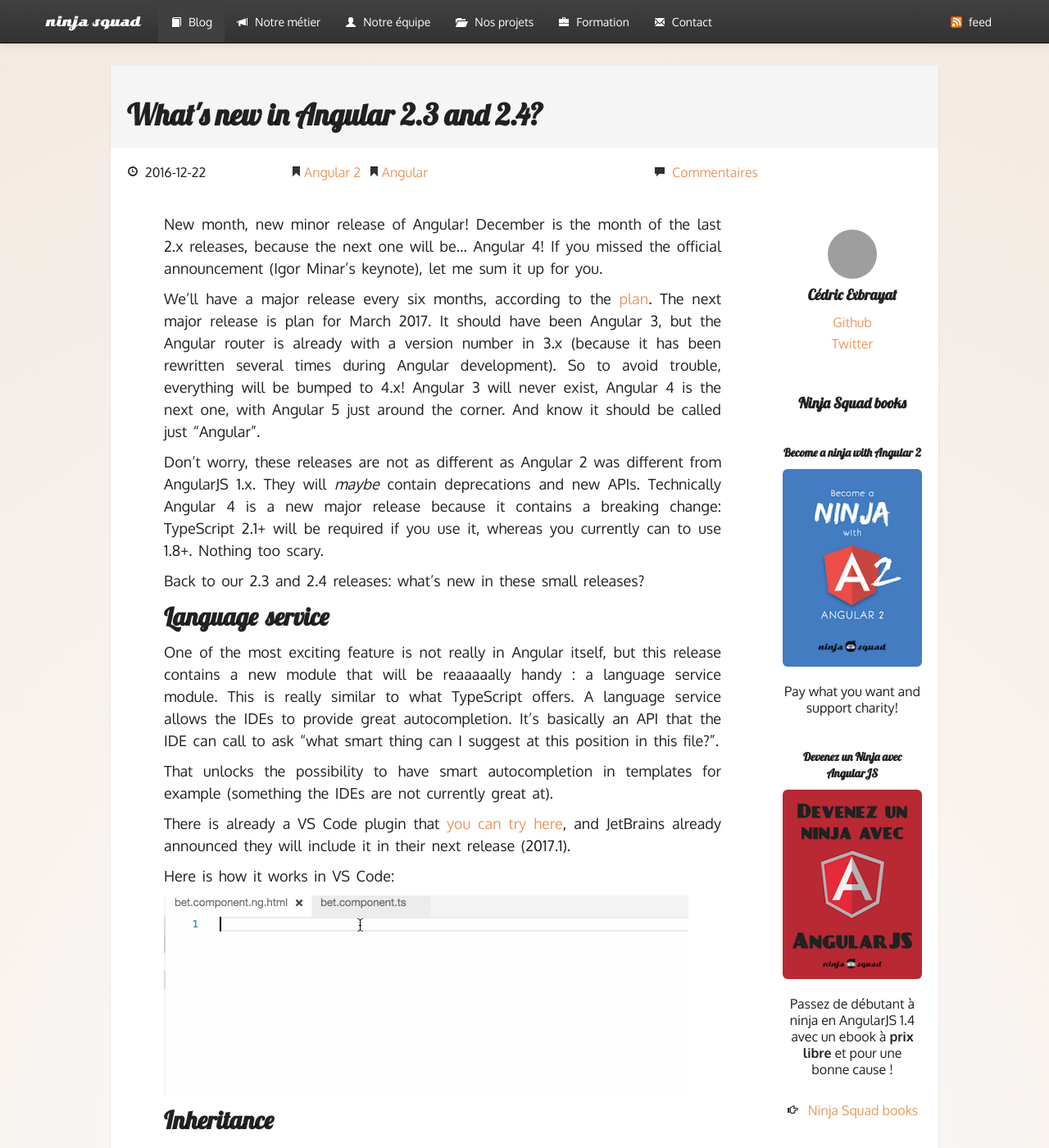
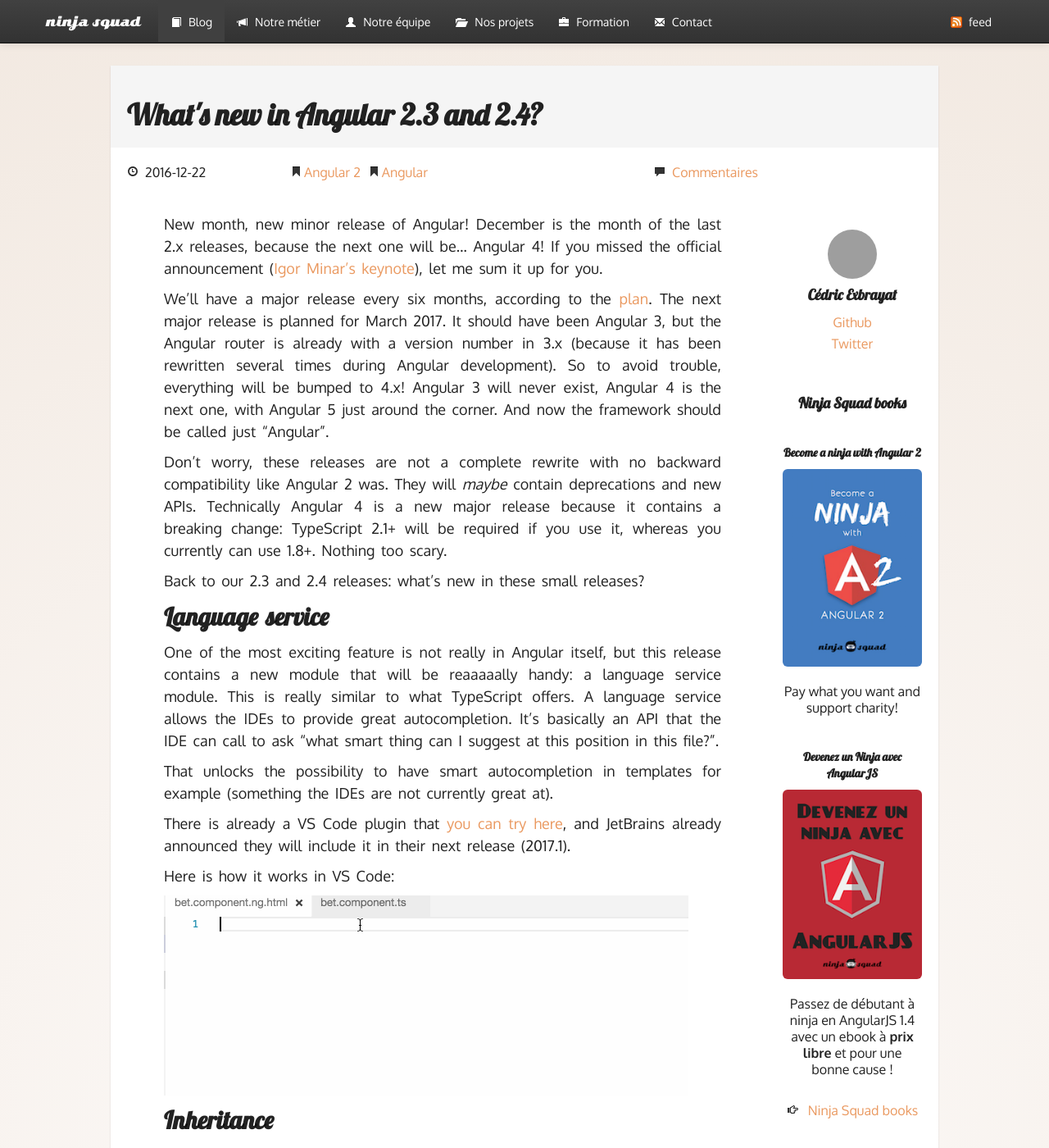
Before and after one commit to Ninja-Squad/ninja-squad.github.com, a Jekyll site: the page built from _posts/2016-12-22-what-is-new-angular-2.3-and-2.4.md, in a window 1280 px wide and 1400 px high. Shown: the whole window at 82% size. Built offline with Jekyll 4.4.1, drawn with Linux system fonts in a browser that asks for light colours; comment, search, counter and statistics services are not loaded; some of the changed text lies outside the part shown; grey boxes are pictures that could not be loaded.

Commit message:
fix: feedback on ng 2.3-2.4

```diff
--- a/_posts/2016-12-22-what-is-new-angular-2.3-and-2.4.md
+++ b/_posts/2016-12-22-what-is-new-angular-2.3-and-2.4.md
@@ -3,30 +3,30 @@
 title: What's new in Angular 2.3 and 2.4?
 author: cexbrayat
 tags: ["Angular 2", "Angular"]
-description: "Angular 2.3 and 2.4 are out. What new features are included?"
+description: "Angular 2.3 and 2.4 are out. Which new features are included?"
 ---
 
 New month, new minor release of Angular!
 December is the month of the last 2.x releases,
 because the next one will be... Angular 4!
-If you missed the official announcement (Igor Minar's keynote),
+If you missed the official announcement ([Igor Minar's keynote](https://www.youtube.com/watch?v=aJIMoLgqU_o)),
 let me sum it up for you.
 
 We'll have a major release every six months, according to the [plan](http://angularjs.blogspot.fr/2016/10/versioning-and-releasing-angular.html).
-The next major release is plan for March 2017.
+The next major release is planned for March 2017.
 It should have been Angular 3, but the Angular router is already with a version number in 3.x (because it has been rewritten several times during Angular development). So to avoid trouble, everything will be bumped to 4.x!
 Angular 3 will never exist, Angular 4 is the next one, with Angular 5 just around the corner.
-And know it should be called just "Angular".
+And now the framework should be called just "Angular".
 
-Don't worry, these releases are not as different as Angular 2 was different from AngularJS 1.x. They will _maybe_ contain deprecations and new APIs.
-Technically Angular 4 is a new major release because it contains a breaking change: TypeScript 2.1+ will be required if you use it, whereas you currently can to use 1.8+. Nothing too scary.
+Don't worry, these releases are not a complete rewrite with no backward compatibility like Angular 2 was. They will _maybe_ contain deprecations and new APIs.
+Technically Angular 4 is a new major release because it contains a breaking change: TypeScript 2.1+ will be required if you use it, whereas you currently can use 1.8+. Nothing too scary.
 
 Back to our 2.3 and 2.4 releases: what's new in these small releases?
 
 ## Language service
 
 One of the most exciting feature is not really in Angular itself,
-but this release contains a new module that will be reaaaaally handy : a language service module. This is really similar to what TypeScript offers.
+but this release contains a new module that will be reaaaaally handy: a language service module. This is really similar to what TypeScript offers.
 A language service allows the IDEs to provide great autocompletion.
 It's basically an API that the IDE can call to ask "what smart thing can I suggest at this position in this file?".
 
```
Also changed, not shown: other parts of _posts/2016-12-22-what-is-new-angular-2.3-and-2.4.md (+1 -1 lines).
§ §
### How to complete this task
Where a picture appears in the data, omit it; restate the rest word for word.

### Task solution
Before and after one commit to Ninja-Squad/ninja-squad.github.com, a Jekyll site: the page built from _posts/2016-12-22-what-is-new-angular-2.3-and-2.4.md, in a window 1280 px wide and 1400 px high. Shown: the whole window at 82% size. Built offline with Jekyll 4.4.1, drawn with Linux system fonts in a browser that asks for light colours; comment, search, counter and statistics services are not loaded; some of the changed text lies outside the part shown; grey boxes are pictures that could not be loaded.

Commit message:
fix: feedback on ng 2.3-2.4

```diff
--- a/_posts/2016-12-22-what-is-new-angular-2.3-and-2.4.md
+++ b/_posts/2016-12-22-what-is-new-angular-2.3-and-2.4.md
@@ -3,30 +3,30 @@
 title: What's new in Angular 2.3 and 2.4?
 author: cexbrayat
 tags: ["Angular 2", "Angular"]
-description: "Angular 2.3 and 2.4 are out. What new features are included?"
+description: "Angular 2.3 and 2.4 are out. Which new features are included?"
 ---
 
 New month, new minor release of Angular!
 December is the month of the last 2.x releases,
 because the next one will be... Angular 4!
-If you missed the official announcement (Igor Minar's keynote),
+If you missed the official announcement ([Igor Minar's keynote](https://www.youtube.com/watch?v=aJIMoLgqU_o)),
 let me sum it up for you.
 
 We'll have a major release every six months, according to the [plan](http://angularjs.blogspot.fr/2016/10/versioning-and-releasing-angular.html).
-The next major release is plan for March 2017.
+The next major release is planned for March 2017.
 It should have been Angular 3, but the Angular router is already with a version number in 3.x (because it has been rewritten several times during Angular development). So to avoid trouble, everything will be bumped to 4.x!
 Angular 3 will never exist, Angular 4 is the next one, with Angular 5 just around the corner.
-And know it should be called just "Angular".
+And now the framework should be called just "Angular".
 
-Don't worry, these releases are not as different as Angular 2 was different from AngularJS 1.x. They will _maybe_ contain deprecations and new APIs.
-Technically Angular 4 is a new major release because it contains a breaking change: TypeScript 2.1+ will be required if you use it, whereas you currently can to use 1.8+. Nothing too scary.
+Don't worry, these releases are not a complete rewrite with no backward compatibility like Angular 2 was. They will _maybe_ contain deprecations and new APIs.
+Technically Angular 4 is a new major release because it contains a breaking change: TypeScript 2.1+ will be required if you use it, whereas you currently can use 1.8+. Nothing too scary.
 
 Back to our 2.3 and 2.4 releases: what's new in these small releases?
 
 ## Language service
 
 One of the most exciting feature is not really in Angular itself,
-but this release contains a new module that will be reaaaaally handy : a language service module. This is really similar to what TypeScript offers.
+but this release contains a new module that will be reaaaaally handy: a language service module. This is really similar to what TypeScript offers.
 A language service allows the IDEs to provide great autocompletion.
 It's basically an API that the IDE can call to ask "what smart thing can I suggest at this position in this file?".
 
```
Also changed, not shown: other parts of _posts/2016-12-22-what-is-new-angular-2.3-and-2.4.md (+1 -1 lines).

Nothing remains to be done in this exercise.